This video is the latest case of a person seriously injured by multiple taser hits from police. Angela Jones, 50, went into cardiac arrest after three hits from police at a routine traffic stop. Jones had objected to the police officers demanding to go through her purse and then tried to get back in her car when she was shot with the taser.
The officer stopped to question Jones who was stopped along the side of the road. She denied drinking but the officers removed her from the car and questioned her for 15 minutes. That seems a reasonable response since they had to be sure that she was not a DUI case. It was then that they asked her to give them her purse. She refused and said “I just don’t feel like I want you to take my purse from me.” She ran back to her car and the officer then tasered her. One officer deployed his TASER® X-26 TM three times. Jones can be heard screaming in pain as the officer yelled at her not to move . . . while tasering her. She then stopped breathing.
One officer was able to revive her with CPR on the sidewalk.
There was no illegal drug or alcohol levels in Jones’ system. Nevertheless, police charged her with resisting arrest and possession of less than one ounce of pot. It is not clear what she was being arrested for at the time. We have previously seen cases where alleged abusive police conduct results in questionable charges against a victim — an incentive to settle the claims against the police and a rationalization of the alleged abuse. In this case, I am curious as to why a driver cannot refuse to hand over her bag. If they were arresting her, they can search the car and the purse at incident to the arrest or as part of the custodial exception at booking. They would not have to ask permission.

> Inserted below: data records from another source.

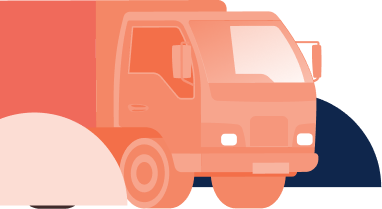
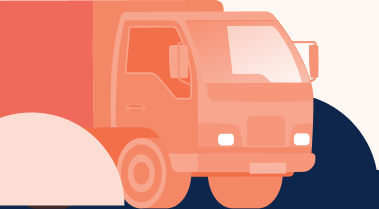
connection background

diff --git a/css/style.css b/css/style.css
@@ -41,6 +41,28 @@ button{
     line-height: 40px;
 }
 
+.page-button{
+    display: block;
+    width: fit-content;
+    padding: 20px 78px 20px 25px;
+    background-color: #EE4D47;
+    background-image: url(../img/page/arrow.svg);
+    background-position: center right 24px;
+    border-radius: 5px;
+    font-family: 'Rubik';
+    font-weight: 700;
+    font-size: 16px;
+    line-height: 19px;
+    letter-spacing: 0.05em;
+    text-transform: uppercase;
+    color: #fff;
+    transition: .15s;
+}
+
+.page-button:hover{
+    filter: brightness(110%);
+}
+
 /* Header */
 
 .header{
@@ -126,28 +148,6 @@ button{
     font-size: 100px;
     margin-bottom: 60px;
     color: #fff;
-}
-
-.intro__start{
-    display: block;
-    width: fit-content;
-    padding: 20px 78px 20px 25px;
-    background-color: #EE4D47;
-    background-image: url(../img/page/arrow.svg);
-    background-position: center right 24px;
-    border-radius: 5px;
-    font-family: 'Rubik';
-    font-weight: 700;
-    font-size: 16px;
-    line-height: 19px;
-    letter-spacing: 0.05em;
-    text-transform: uppercase;
-    color: #fff;
-    transition: .15s;
-}
-
-.intro__start:hover{
-    filter: brightness(110%);
 }
 
 /* About */
@@ -247,22 +247,11 @@ button{
     margin-bottom: 177px;
 }
 
-/*
-.faq-bg{
-    position: relative;
-    z-index: 1;
-    max-width: 1170px;
-    margin-left: auto;
-    background-color: #fdede8;
-    border-radius: 150px 0 0 0;
-}
-*/
-
 .faq{
     position: relative;
 }
 
-.faq::before{
+.faq::after{
     content: '';
     position: absolute;
     top: 0;
@@ -499,6 +488,24 @@ button{
 }
 */
 
+.connect{
+    background-image: url(../img/connect/connect-bg.png);
+    position: relative;
+}
+
+.connect::after{
+    content: '';
+    position: absolute;
+    top: 170px;
+    left: 0;
+    width: 100%;
+    max-width: 1400px;
+    height: 100%;
+    background-color: #0f264c;
+    border-radius: 75px;
+    z-index: -1;
+}
+
 .connect__content{
     padding: 60px 135px 120px 0;
 }
@@ -515,6 +522,7 @@ button{
 }
 
 .connect__form-text{
+    display: block;
     font-weight: 300;
     font-size: 16px;
     line-height: 40px;

diff --git a/index.html b/index.html
@@ -52,7 +52,7 @@
                     <h1 class="intro__title">
                         Your awesome traffic permit consultant.
                     </h1>
-                    <a href="#!" class="intro__start">
+                    <a href="#!" class="intro__start page-button">
                         Get started
                     </a>
                 </div>
@@ -338,20 +338,20 @@
                         </p>
                         <form class="connect__form">
                             <div class="connect__form-container">
-                                <p class="connect__form-text">
+                                <label class="connect__form-text">
                                     Name
-                                </p>
+                                </label>
                                 <input type="text" placeholder="Your name" class="connect__form-input">
                             </div>
 
                             <div class="connect__form-container">
-                                <p class="connect__form-text">
+                                <label class="connect__form-text">
                                     Email address
-                                </p>
+                                </label>
                                 <input type="text" placeholder="Your email address" class="connect__form-input">
                             </div>
 
-                            <button class="connect__form-button">
+                            <button class="connect__form-button page-button">
                                 Get started
                             </button>
                         </form>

Then there is the controversial use of the tasers, including shooting people in the chest (which the manufacturer warns against). Police too often use tasers where they would previously physically restrain a person. The speed with which tasers are deployed in many cases has drawn widespread criticism. There is a growing view that tasers are becoming the instant response of many officers to any resistance or problem.
When Jones runs back into the car, I do think that there was legitimate concern by the officers that she might be grabbing a weapon. It is certainly an uncommon response even when arguing over a search. That makes this routine traffic stop less routine in the end. However, the need to use the taser — particularly three times — remains a question. My greatest concern is the criminal charge since I fail to see the basis for the arrest before the tasering.
What do you think?